No one should live in fear or isolation because of these behaviors of others. And my behaviors, too, were influenced by the power dynamics that the organization’s board and leadership had around donors. An organization with a culture of protection would have intervened with the situation and asked me how I could best be supported. Donors who give more or are close to the organization should not hold the power to comment on or evaluate a staff member’s job based on their own personal biases. 

Because of the personal aspect of fundraising, donors want a sense of safety with the person that is asking them for support. The minute they feel uncomfortable, they are altered. In my experience, donors have a tough time separating their own biases against a person’s appearance, race, gender or ethnicity from their relationship with the organization. 

The scarcity mindset among nonprofits contributes to the perpetuation of harmful practices for minority groups and does not distribute power in a fair, equitable way where employees can feel safe to be themselves. With many Southern states being at-will employment states, queer fundraisers may feel threatened to stay in the closet and not bring their full, authentic selves to donor conversations or relationships, which damages staff retention and culture. To walk around confidently and “out” in a region that has proven to discriminate against our community is not a valid option for those who are front-line fundraisers. 

So, then, do we move out of state to New York, San Francisco, somewhere that is more accepting? My question is: Why should we run, period? Organizations and their leadership must be vigilant about protecting LGBTQ+ staff. Equity efforts include the creation of policies protective of LGBTQ+ people at every level of an organization. Managers and leadership must affirm the value of queer-identifying fundraising staff and work on how to identify and talk about boundaries around donor conversations. Every day, queer people face these challenges directly and through microaggressions, and all we desire is for our places of work and our superiors to reach out and say, “We see you and we are here for you... and will support you.” 

I left the South in 2019 to pursue fundraising in Seattle, where, in my work situation, I am supported in being my true, authentic self. This is because my leadership and organization do the work of educating themselves on how harm can be identified in workplace settings and on the responsibility of leadership to ensure the safety for all communities of staff in their organization. My family life has always been a supportive one — no doubt something which helped ground me when I was in North Carolina. Many LGBTQ+ fundraisers in the South are not as lucky and do not have a given family to support them. 

Hiring managers and leadership must stand with their LGBTQ+ fundraising staff during this time of increased discrimination and danger for our community. My hope is that leaders ensure safety through policies and protections in the workplace and advocate to decentralize power from donors and back to the fundraisers themselves to create a more equitable future for communities.

Jackson Cooper is a queer fundraiser based in Seattle, Washington.
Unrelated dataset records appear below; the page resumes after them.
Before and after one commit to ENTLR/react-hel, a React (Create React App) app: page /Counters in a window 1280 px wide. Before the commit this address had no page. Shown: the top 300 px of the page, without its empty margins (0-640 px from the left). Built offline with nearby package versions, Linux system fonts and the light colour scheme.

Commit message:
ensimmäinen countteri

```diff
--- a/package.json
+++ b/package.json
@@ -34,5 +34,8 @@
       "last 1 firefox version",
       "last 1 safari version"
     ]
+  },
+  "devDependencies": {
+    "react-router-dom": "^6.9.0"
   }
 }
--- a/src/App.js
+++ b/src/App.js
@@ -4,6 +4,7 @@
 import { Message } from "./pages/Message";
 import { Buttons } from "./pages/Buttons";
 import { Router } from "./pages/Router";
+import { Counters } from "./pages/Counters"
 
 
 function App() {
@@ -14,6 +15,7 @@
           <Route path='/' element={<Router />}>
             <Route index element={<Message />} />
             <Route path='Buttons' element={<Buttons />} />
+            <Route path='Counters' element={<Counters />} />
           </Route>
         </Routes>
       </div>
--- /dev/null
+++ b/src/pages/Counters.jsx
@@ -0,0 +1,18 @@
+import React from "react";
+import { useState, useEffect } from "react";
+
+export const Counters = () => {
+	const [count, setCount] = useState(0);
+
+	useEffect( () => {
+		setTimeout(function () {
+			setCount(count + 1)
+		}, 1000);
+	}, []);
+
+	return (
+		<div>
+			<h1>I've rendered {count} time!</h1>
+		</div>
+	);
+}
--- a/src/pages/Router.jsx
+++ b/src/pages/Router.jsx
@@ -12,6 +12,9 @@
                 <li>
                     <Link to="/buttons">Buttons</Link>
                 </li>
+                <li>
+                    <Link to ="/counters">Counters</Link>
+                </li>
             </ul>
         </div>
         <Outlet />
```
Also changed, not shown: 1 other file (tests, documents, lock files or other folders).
He currently serves as Major Gifts Manager for Pacific Northwest Ballet and teaches fundraising at Seattle University and UNC-Greensboro. He is the author of the book “A Kids Book About Kindness,” inspired by his life in philanthropy.